> _What you need to do_:
Below is a block of records. Copy every line in it that contains the word "webapp".

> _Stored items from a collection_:
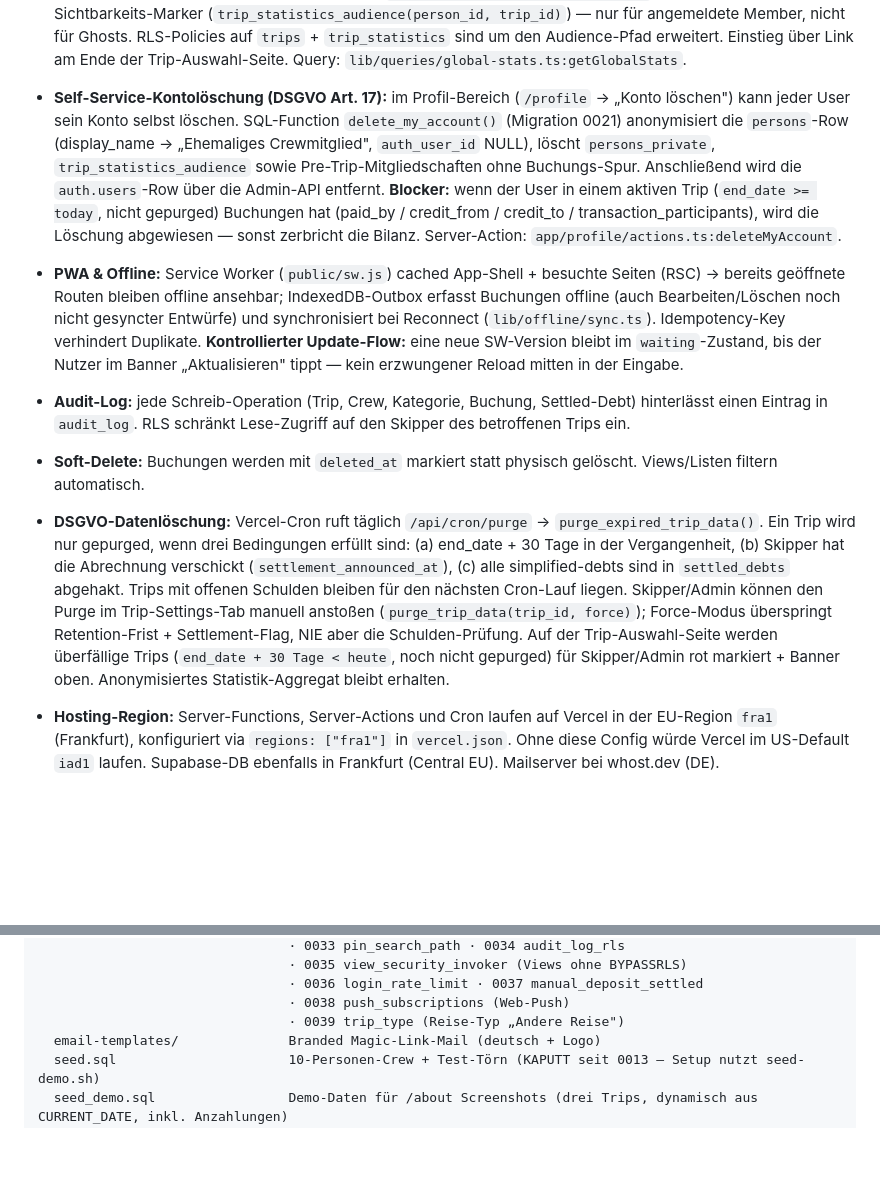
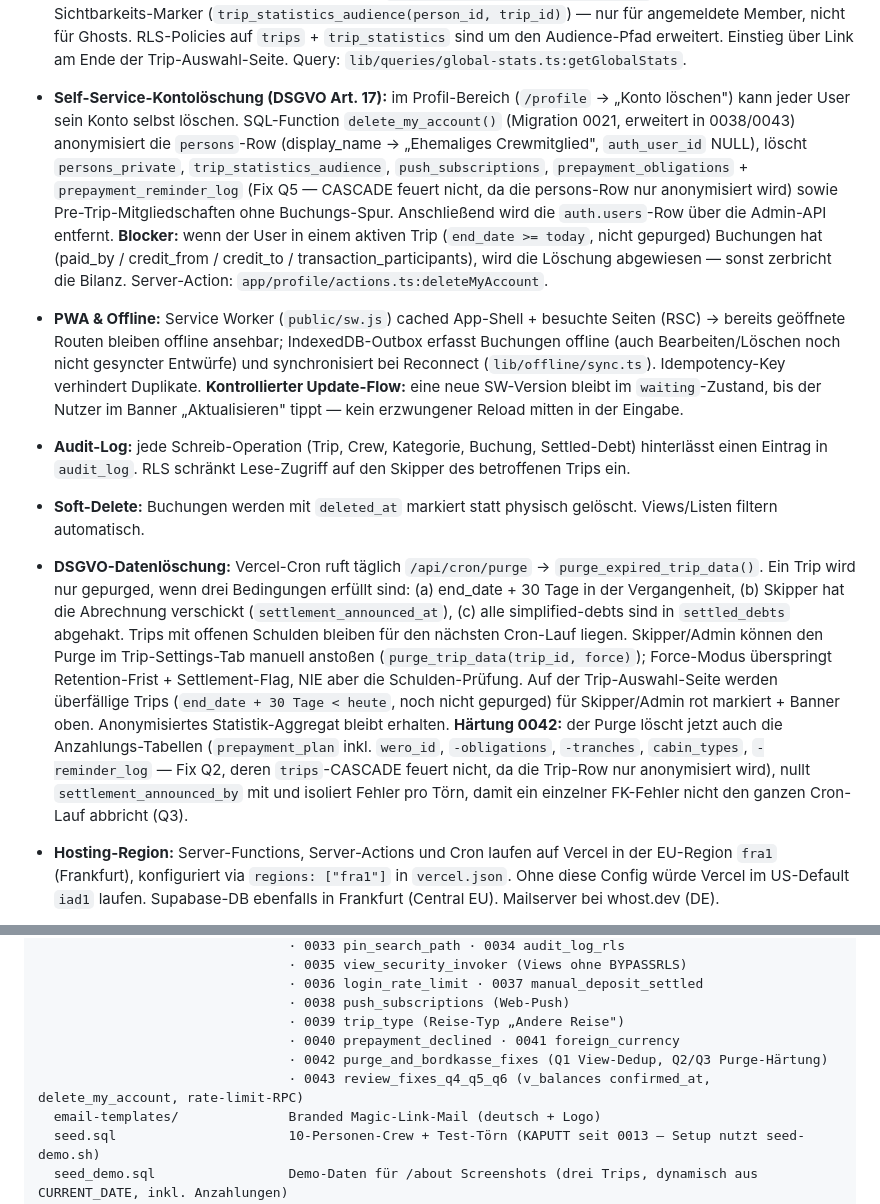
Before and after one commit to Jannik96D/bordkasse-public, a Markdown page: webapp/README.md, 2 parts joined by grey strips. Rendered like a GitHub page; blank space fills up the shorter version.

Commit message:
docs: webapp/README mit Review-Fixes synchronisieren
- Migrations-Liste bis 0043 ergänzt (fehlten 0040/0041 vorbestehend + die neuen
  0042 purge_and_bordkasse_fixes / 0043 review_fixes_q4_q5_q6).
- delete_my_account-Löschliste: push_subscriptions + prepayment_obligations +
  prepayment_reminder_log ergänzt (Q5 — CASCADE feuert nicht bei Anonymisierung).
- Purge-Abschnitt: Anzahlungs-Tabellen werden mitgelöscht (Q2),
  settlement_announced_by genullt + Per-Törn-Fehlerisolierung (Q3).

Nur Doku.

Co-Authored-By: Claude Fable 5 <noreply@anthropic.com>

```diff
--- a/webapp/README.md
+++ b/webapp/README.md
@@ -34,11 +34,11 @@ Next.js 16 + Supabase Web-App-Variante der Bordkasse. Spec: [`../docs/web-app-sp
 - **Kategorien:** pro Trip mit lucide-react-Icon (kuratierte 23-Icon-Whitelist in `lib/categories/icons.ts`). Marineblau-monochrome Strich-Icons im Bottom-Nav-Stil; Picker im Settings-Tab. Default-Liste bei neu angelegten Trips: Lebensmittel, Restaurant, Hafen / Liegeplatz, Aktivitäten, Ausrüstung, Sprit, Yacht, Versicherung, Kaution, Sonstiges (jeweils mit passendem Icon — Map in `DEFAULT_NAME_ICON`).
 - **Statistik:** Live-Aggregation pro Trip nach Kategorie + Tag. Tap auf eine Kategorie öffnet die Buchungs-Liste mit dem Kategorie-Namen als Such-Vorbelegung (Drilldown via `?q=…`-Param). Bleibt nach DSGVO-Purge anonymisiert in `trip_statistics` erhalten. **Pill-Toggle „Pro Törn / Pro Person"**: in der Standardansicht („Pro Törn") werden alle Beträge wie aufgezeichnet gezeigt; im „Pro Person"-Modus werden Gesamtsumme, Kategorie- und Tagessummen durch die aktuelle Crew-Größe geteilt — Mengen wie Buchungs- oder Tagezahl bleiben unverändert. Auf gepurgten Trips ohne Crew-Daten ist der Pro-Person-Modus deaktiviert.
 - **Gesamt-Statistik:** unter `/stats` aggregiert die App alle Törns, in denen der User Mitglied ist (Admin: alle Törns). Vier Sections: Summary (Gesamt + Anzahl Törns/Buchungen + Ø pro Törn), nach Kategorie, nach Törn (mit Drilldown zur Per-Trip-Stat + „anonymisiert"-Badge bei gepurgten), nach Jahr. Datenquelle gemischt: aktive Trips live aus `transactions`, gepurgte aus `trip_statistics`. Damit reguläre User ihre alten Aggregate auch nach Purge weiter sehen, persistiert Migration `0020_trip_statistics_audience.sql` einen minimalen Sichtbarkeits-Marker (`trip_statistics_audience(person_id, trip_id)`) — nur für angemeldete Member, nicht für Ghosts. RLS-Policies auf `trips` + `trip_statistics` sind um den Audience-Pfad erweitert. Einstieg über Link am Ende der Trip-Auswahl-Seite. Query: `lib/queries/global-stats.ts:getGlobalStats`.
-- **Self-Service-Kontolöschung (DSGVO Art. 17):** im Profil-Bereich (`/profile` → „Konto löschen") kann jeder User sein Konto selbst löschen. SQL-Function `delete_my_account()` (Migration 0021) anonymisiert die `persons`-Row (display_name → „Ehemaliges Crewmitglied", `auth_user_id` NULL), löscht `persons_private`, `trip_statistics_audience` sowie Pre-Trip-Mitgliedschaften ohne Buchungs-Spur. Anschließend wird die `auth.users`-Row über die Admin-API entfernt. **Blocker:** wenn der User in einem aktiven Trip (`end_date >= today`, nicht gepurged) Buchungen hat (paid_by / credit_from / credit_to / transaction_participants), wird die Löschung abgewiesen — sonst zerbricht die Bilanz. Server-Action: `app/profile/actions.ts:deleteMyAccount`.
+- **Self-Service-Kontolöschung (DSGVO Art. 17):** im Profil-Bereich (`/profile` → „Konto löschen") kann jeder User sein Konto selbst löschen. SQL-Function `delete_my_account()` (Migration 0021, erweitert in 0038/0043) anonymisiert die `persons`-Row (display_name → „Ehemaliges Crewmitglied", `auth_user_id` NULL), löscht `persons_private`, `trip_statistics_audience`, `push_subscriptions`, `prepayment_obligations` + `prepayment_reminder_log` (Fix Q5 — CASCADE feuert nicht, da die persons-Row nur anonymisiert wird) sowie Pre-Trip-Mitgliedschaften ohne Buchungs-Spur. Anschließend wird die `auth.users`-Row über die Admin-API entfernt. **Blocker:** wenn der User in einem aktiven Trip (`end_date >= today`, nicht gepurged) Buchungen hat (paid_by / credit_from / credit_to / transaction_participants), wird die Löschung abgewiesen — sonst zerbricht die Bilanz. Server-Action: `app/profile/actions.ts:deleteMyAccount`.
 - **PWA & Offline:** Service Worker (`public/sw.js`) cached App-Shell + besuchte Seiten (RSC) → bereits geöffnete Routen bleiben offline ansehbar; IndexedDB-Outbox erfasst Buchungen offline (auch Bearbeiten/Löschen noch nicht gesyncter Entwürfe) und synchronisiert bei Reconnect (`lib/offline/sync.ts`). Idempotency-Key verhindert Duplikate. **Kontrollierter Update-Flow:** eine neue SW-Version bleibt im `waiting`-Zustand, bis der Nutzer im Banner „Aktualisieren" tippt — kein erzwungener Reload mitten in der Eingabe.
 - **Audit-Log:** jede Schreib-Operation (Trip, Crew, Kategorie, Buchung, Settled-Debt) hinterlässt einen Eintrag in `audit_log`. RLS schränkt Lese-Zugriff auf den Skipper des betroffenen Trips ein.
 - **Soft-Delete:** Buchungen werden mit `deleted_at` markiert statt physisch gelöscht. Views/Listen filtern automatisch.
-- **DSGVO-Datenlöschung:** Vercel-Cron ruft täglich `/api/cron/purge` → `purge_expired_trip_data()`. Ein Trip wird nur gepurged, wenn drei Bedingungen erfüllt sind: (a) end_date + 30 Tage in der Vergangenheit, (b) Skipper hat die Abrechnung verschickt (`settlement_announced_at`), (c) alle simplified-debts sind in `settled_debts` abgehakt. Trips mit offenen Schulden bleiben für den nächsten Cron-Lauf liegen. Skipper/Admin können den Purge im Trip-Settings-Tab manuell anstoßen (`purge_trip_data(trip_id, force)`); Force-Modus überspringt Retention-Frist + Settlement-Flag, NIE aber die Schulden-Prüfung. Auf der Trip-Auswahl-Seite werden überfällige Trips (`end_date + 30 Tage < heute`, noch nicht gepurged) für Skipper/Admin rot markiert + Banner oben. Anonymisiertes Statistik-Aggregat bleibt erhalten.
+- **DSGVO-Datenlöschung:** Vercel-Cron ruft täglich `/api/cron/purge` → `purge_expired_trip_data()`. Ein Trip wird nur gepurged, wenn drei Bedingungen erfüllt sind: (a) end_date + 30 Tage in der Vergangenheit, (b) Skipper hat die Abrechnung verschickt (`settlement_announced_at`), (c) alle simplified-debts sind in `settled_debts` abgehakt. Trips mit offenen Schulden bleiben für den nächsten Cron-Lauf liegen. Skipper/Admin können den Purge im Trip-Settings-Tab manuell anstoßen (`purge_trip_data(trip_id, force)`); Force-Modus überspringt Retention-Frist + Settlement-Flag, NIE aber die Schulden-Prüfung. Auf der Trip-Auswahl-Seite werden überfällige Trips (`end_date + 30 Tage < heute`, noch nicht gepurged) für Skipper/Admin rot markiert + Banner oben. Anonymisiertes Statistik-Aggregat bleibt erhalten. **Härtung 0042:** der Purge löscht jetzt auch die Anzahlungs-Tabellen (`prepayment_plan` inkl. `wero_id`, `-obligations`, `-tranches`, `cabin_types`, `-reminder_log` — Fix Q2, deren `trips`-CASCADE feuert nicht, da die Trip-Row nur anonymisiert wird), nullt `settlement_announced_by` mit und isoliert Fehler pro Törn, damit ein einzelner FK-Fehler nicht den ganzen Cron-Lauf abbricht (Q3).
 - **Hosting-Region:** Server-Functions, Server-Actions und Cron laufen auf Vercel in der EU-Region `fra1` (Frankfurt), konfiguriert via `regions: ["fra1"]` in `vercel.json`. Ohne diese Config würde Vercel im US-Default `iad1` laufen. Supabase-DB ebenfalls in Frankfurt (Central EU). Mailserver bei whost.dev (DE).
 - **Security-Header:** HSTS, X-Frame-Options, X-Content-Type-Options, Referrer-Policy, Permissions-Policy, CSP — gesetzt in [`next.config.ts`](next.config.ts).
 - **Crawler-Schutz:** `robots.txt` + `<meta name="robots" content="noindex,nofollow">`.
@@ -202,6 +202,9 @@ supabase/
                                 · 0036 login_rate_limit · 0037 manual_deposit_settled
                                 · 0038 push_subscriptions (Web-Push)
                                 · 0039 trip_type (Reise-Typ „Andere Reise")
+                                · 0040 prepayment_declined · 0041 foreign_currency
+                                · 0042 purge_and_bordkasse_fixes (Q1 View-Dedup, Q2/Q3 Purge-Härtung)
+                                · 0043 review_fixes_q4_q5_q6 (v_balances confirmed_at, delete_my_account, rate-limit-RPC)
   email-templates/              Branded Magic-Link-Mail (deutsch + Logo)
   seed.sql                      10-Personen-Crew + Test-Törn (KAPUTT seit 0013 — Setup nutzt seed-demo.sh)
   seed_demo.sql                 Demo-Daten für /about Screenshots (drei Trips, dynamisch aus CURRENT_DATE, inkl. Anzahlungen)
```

> _Task response_:
Before and after one commit to Jannik96D/bordkasse-public, a Markdown page: webapp/README.md, 2 parts joined by grey strips. Rendered like a GitHub page; blank space fills up the shorter version.
docs: webapp/README mit Review-Fixes synchronisieren
--- a/webapp/README.md
+++ b/webapp/README.md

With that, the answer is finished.